Since the overturn of Roe v. Wade, my mind has been flooded with the emotions of disappointment, fear, helplessness, and rage. While I process the news and try to move forward, a sense of survivor’s guilt remains. Currently, I am a Complex Family Planning fellow in California, but prior to last year, I spent my entire life in Florida. I continue to provide abortion care without the fear of prosecution. Meanwhile, my family, friends, and colleagues back home remain trapped as they scramble to figure out what to do in the aftermath of this tragedy.
The day the Supreme Court decision was announced, I was in the operating room performing an abortion. As I went through a 24-week dilation and evacuation procedure, I could hear my phone vibrating as text messages and social media alerts started to flood in. Those who have met me know how much I care about reproductive rights. I was not surprised when family, friends, and former colleagues reached out to check on me. While I appreciated the support, I could not help but think how it was not me who needed the comforting. I did not have to question whether my team could complete our full day of abortion procedures. I knew there were providers across the country making devastating calls canceling and denying appointments for patients needing abortion care. They were meeting with their staffs, administrators, and lawyers, and fielding responses from the media. I thought about all the patients and the fear they must be experiencing as they scrambled to make arrangements for possible travel to other clinics or self-management of their abortion. I know that for many, their only option is forced pregnancy.
Like any other day, the patients we cared for that day were seeking an abortion for a variety of reasons. There was a patient who recently learned her desired pregnancy was complicated by a lethal fetal malformation. One patient shared that she experienced contraception failure. Another patient feared pregnancy because her last pregnancy was complicated by severe preeclampsia and hemorrhage. Our last patient told us she missed her period and knew she did not want to be pregnant. While each individual experience is unique, these stories are not exclusive to people living in California – these stories are the same ones I heard from patients and friends seeking an abortion in Florida - across the country.
The Supreme Court majority argued it was handing the question of abortion over to the states and their voters to decide. Recent surveys found 61% of U.S. adults believe abortion should be legal in all or most cases,1 but in several states, within hours to days of the SCOTUS decision, patients were forced to make other plans as their prior fundamental right to an abortion was immediately removed. There were no further conversations, elections, or votes. It no longer matters what the majority supports or what the details are about the lives of those people making the personal decision to have an abortion. All that matters now is the ZIP code someone happens to reside in.

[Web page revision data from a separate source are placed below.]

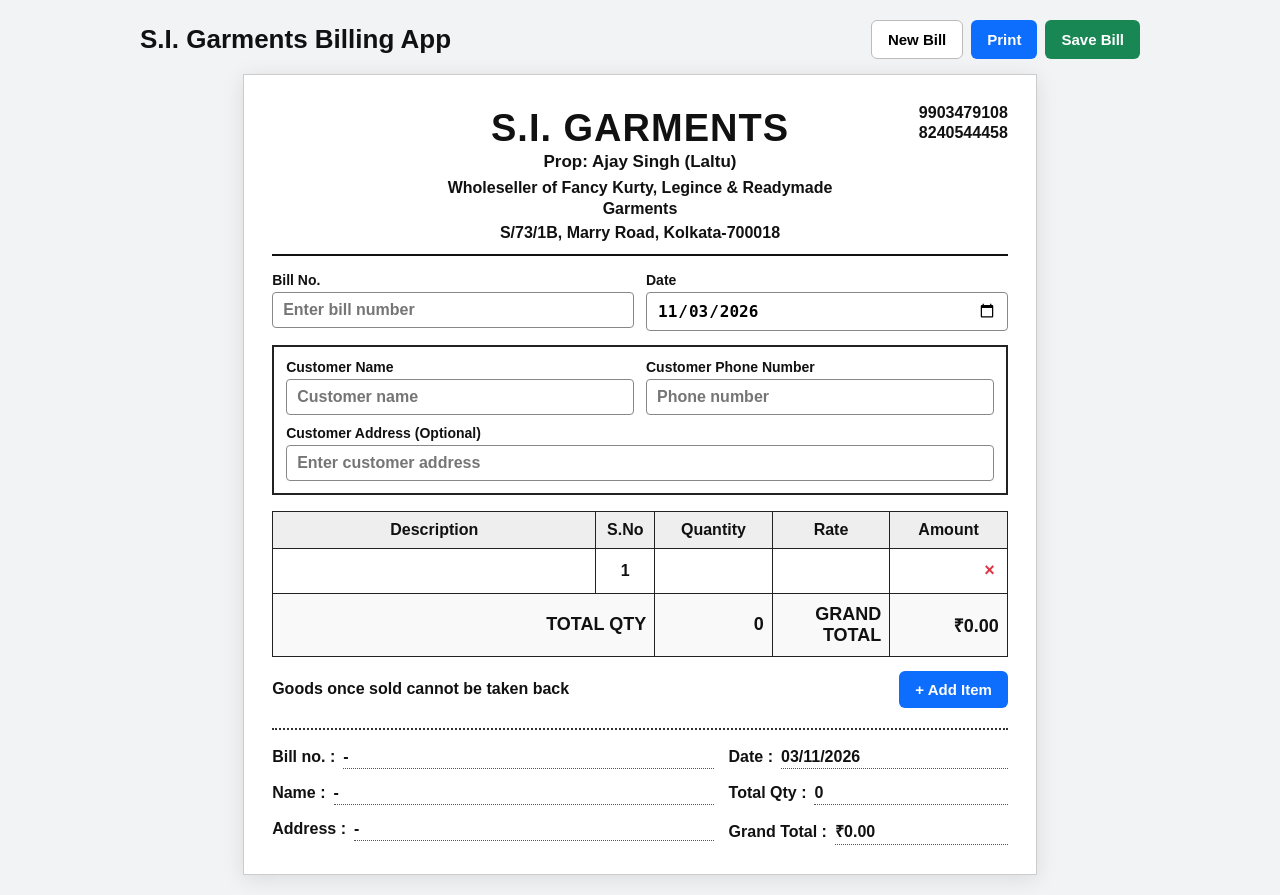
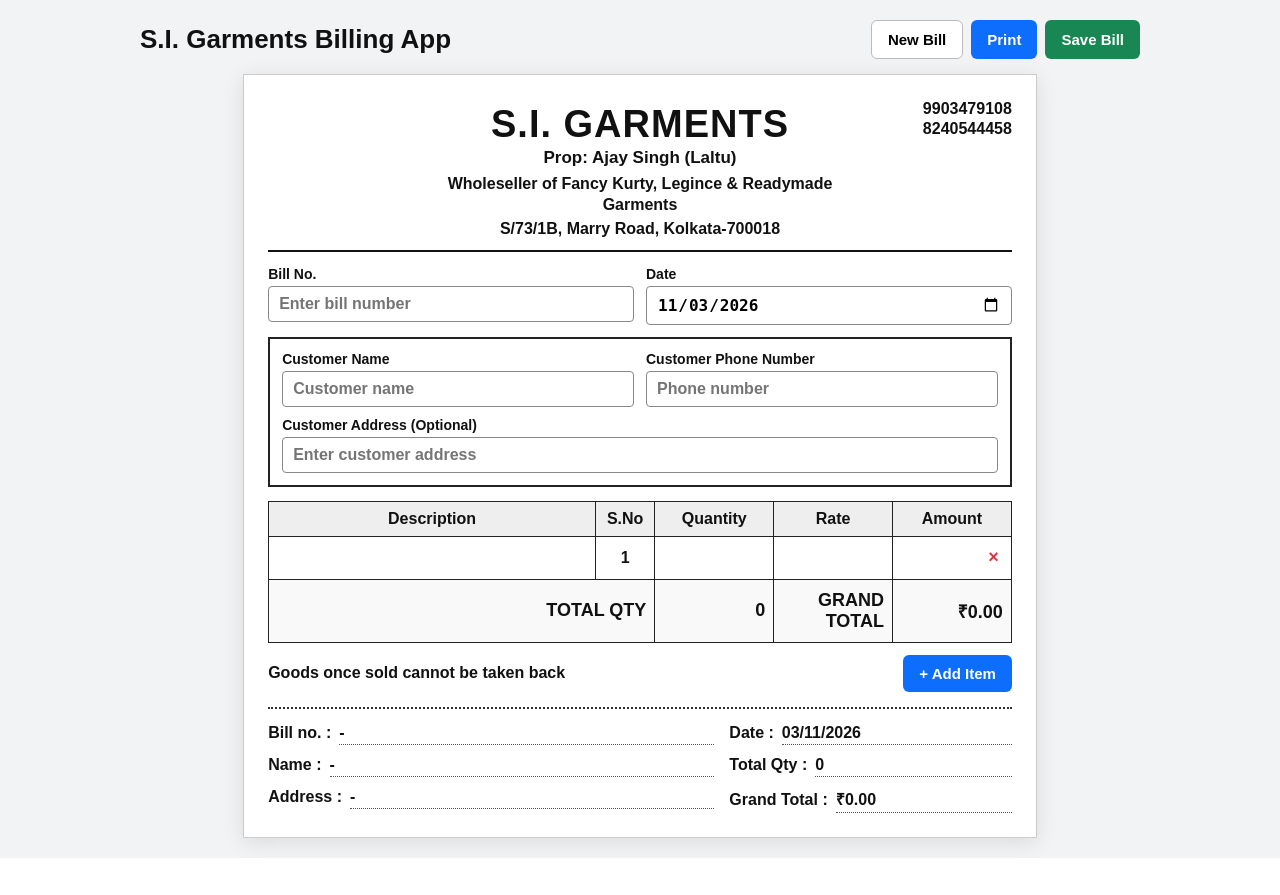
Before and after one commit to swapnadas9813-star/billing_app, a Flask app: page / in a window 1280 px wide. After the commit the page ends 858 px from the top, so only its background shows below. Run offline with Flask 3, Linux system fonts and the light colour scheme.

Commit message:
Fix 80:20 bill layout_3

```diff
--- a/templates/index.html
+++ b/templates/index.html
@@ -56,11 +56,11 @@
         .btn-light { background: white; border: 1px solid #bbb; }
 
         /* =========================
-           CLEAN INVOICE LAYOUT
+           STANDARD SCREEN LAYOUT
            ========================= */
         .bill {
             background: white;
-            padding: 28px;
+            padding: 24px;
             box-shadow: 0 4px 20px rgba(0,0,0,.1);
             border: 1px solid #ccc;
             max-width: 210mm;
@@ -75,7 +75,7 @@
             text-align: center;
             border-bottom: 2px solid #111;
             padding: 4px 150px 12px 150px;
-            margin-bottom: 16px;
+            margin-bottom: 14px;
         }
 
         .brand-name {
@@ -119,13 +119,13 @@
             display: grid;
             grid-template-columns: 1fr 1fr;
             gap: 12px;
-            margin-bottom: 14px;
+            margin-bottom: 12px;
         }
 
         .customer-box {
             border: 2px solid #222;
             padding: 12px;
-            margin-bottom: 16px;
+            margin-bottom: 14px;
         }
 
         .customer-grid {
@@ -154,19 +154,16 @@
             font-weight: 600;
         }
 
-        /* =========================
-           STANDARD CLEAN TABLE
-           ========================= */
         .bill-table {
             width: 100%;
             border-collapse: collapse;
-            margin-bottom: 14px;
+            margin-bottom: 12px;
         }
 
         .bill-table th,
         .bill-table td {
             border: 1px solid #222;
-            padding: 9px 8px;
+            padding: 8px;
         }
 
         .bill-table th {
@@ -254,7 +251,7 @@
             display: flex;
             justify-content: space-between;
             align-items: center;
-            margin-bottom: 20px;
+            margin-bottom: 15px;
         }
 
         .return-policy {
@@ -263,19 +260,17 @@
             font-weight: 800;
         }
 
-        /* =========================
-           RECEIPT / TEAR-OFF
-           ========================= */
+        /* Screen Receipt Style */
         .receipt-divider {
-            margin-top: 20px;
-            margin-bottom: 18px;
+            margin-top: 15px;
+            margin-bottom: 15px;
             border-top: 2px dotted #333;
         }
 
         .receipt-grid {
             display: grid;
             grid-template-columns: 1fr;
-            gap: 10px;
+            gap: 8px;
         }
 
         .receipt-row-split {
@@ -291,7 +286,7 @@
             justify-content: flex-start;
             gap: 8px;
             font-size: 16px;
-            min-height: 26px;
+            min-height: 24px;
         }
 
         .receipt-field .label {
@@ -339,15 +334,18 @@
             }
         }
 
+        /* =========================================
+           PRINT: EXACT A4 PAGE WITH FIXED 20% BOTTOM
+           ========================================= */
         @page {
             size: A4 portrait;
-            margin: 10mm;
+            margin: 5mm;
         }
 
         @media print {
             html, body {
                 width: 210mm;
-                height: 297mm;
+                height: 287mm;
                 padding: 0;
                 margin: 0;
                 background: white;
@@ -392,6 +470,8 @@
 
     <div class="bill" id="printArea">
 
+        <!-- Upper Section (Items & Details) -->
+        <div class="bill-upper-section">
             <div class="shop-header">
                 <div class="seller-contact">
                     <div>9903479108</div>
@@ -747,7 +829,7 @@
         }
 
         if (data.items.length === 0) {
-            showMessage("Please update at least one item.", false);
+            showMessage("Please add at least one item.", false);
             return;
         }
 
@@ -781,6 +863,10 @@
                 false
             );
         }
+    }
+
+    function newButton() {
+        // handled in newBill
     }
 
     function newBill() {
```
Also changed, not shown: other parts of templates/index.html (+83 -1 lines). Lines whose indentation alone changed are shown as unchanged.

After I completed the first case, the graduating resident on our team expertly completed the remaining procedures. I felt confident that she would be leaving the program able to take care of any patient needing an abortion. She would also be able to manage any emergency that requires the quick evacuation of a uterus. Dread set in as I thought about the residents back home in Florida and other restrictive states. Many of these programs already struggle to provide abortion training, and their ability to do so in a post-Roe world will be near impossible. Around 50% of current ob.gyn. residents are training in a state that is expected to or already has banned abortions.2 Even in states without abortion bans, residents often are not exposed to full spectrum abortion care for a variety of reasons.
During my time in residency, a family planning rotation was developed thanks to a few dedicated educators. While there were no laws prohibiting abortion at that time, like most hospitals in the state, our primary training site only allowed terminations for a select list of indications. An all too familiar story was the transfer of a patient from a nearby hospital after a failed multiday induction for a pregnancy loss or lethal fetal anomaly. They would arrive with heavy bleeding, infections, and hemodynamic instability. Most of these patients told us they were only offered an induction because there were no providers who could or would perform a dilation and evacuation. Even at our top-rated hospital, it was often a struggle coordinating emergent care for these patients because of the limited number of proficient abortion providers. These situations will become the new norm across the country as hundreds of residents will no longer learn these critical skills. As a result, these states will see more maternal morbidity and mortality for years to come.
The reversal of Roe v. Wade affects everyone, not just people who can become pregnant. It will have a devastating effect on medical training. It will change the trajectory of people’s careers and it will result in people losing their jobs. I am so proud to be an abortion provider and cannot imagine doing anything else. I am also a proud Floridian and always envisioned a future where I could live near family while caring for the people in my community. After this decision, I don’t what my future holds. I am concerned for the next generation of health care providers. I imagine many medical students may think twice about obstetrics and gynecology given concern about prosecution for exercising the full scope of the specialty. Most importantly, I am afraid for the patients who will no longer have access to essential abortion care. While we all process this traumatic event, the prochoice community of health care providers, lawyers, politicians, researchers, students, organizers, and volunteers will continue the fight for reproductive justice. For now, I will push this feeling of guilt aside as I take advantage of working in this protected space and embrace every opportunity to provide the best abortion care possible.
Dr. Brown is a complex family planning fellow at the University of California, Davis.
1. America’s Abortion Quandary [Internet]..
2. Vinekar K et al..